YouTube on Monday put in place software to block the posting of pirated videos and appease content owners that accuse the popular website of being a willing accomplice to copyright abuses.
YouTube Video Identification is billed as an anti-piracy platform custom built with the help of Google, which bought YouTube last year in a 1.65 billion dollar stock deal.
Since the purchase, Google has been under fire from video owners including entertainment giant Viacom and the English soccer league for not doing more to stop users from posting copyrighted clips at the website.
YouTube maintains it is adhering to US law by taking down copyrighted material when owners complain but has been under pressure to more vigilantly thwart the transgressions.
New York City-based Viacom has a pending billion-dollar lawsuit against YouTube for not blocking pirated videos from the website.
YouTube Video Identification software put into use at the website is a test, or beta, version that the Northern California company plans to hone.
"We expect to hit unforeseen bumps and bottlenecks as we refine, improve, and scale the system to meet everyone's needs," YouTube product manager David King and partner development manager Glenn Brown said in a posting at the company's website.
The system allows copyright holders to automatically identify their content at YouTube then block or promote the videos, or join forces with YouTube to make revenue with advertising.
"We have worked with Google to develop one-of-a-kind technology that can recognize videos based on a variety of factors," King and Brown said in the joint posting.
"Video Identification is brand-new, cutting-edge stuff. Early tests with content companies have shown very promising results."
In order to get material protected at YouTube the owners of copyrights must provide enough information from videos for digital "fingerprints" to check against postings by users.
"No matter how accurate the tools get, it is important to remember that no technology can tell legal from infringing material without the cooperation of the content owners themselves," Brown and King said in the posting.

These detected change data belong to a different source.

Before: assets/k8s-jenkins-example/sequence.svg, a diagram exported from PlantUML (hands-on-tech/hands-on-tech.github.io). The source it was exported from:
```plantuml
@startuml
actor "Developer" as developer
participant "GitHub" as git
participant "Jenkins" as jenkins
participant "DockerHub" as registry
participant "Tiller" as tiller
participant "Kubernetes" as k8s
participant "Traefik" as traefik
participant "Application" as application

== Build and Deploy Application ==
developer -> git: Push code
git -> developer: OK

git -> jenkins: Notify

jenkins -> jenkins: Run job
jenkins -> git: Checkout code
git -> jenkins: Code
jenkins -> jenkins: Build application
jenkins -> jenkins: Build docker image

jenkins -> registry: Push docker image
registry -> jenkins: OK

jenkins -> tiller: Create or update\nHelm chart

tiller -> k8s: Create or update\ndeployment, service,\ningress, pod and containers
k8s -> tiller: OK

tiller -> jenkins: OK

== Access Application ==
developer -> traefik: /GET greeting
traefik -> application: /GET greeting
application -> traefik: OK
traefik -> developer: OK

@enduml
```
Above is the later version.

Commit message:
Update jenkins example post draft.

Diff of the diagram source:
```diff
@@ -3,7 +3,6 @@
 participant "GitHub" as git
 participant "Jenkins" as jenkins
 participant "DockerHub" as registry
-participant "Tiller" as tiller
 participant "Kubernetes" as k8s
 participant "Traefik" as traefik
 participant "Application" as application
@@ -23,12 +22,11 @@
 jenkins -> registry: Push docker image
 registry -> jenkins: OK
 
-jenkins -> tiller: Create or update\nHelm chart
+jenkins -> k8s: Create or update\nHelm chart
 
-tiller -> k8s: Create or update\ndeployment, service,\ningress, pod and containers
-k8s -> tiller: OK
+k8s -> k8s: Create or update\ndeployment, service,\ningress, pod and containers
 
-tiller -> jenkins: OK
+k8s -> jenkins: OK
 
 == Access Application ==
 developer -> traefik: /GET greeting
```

"The best we can do is cooperate with copyright holders to identify videos that include their content and offer them choices about sharing that content."
It remains to be seen whether video copyright owners will be satisfied with YouTube's antidote for piracy.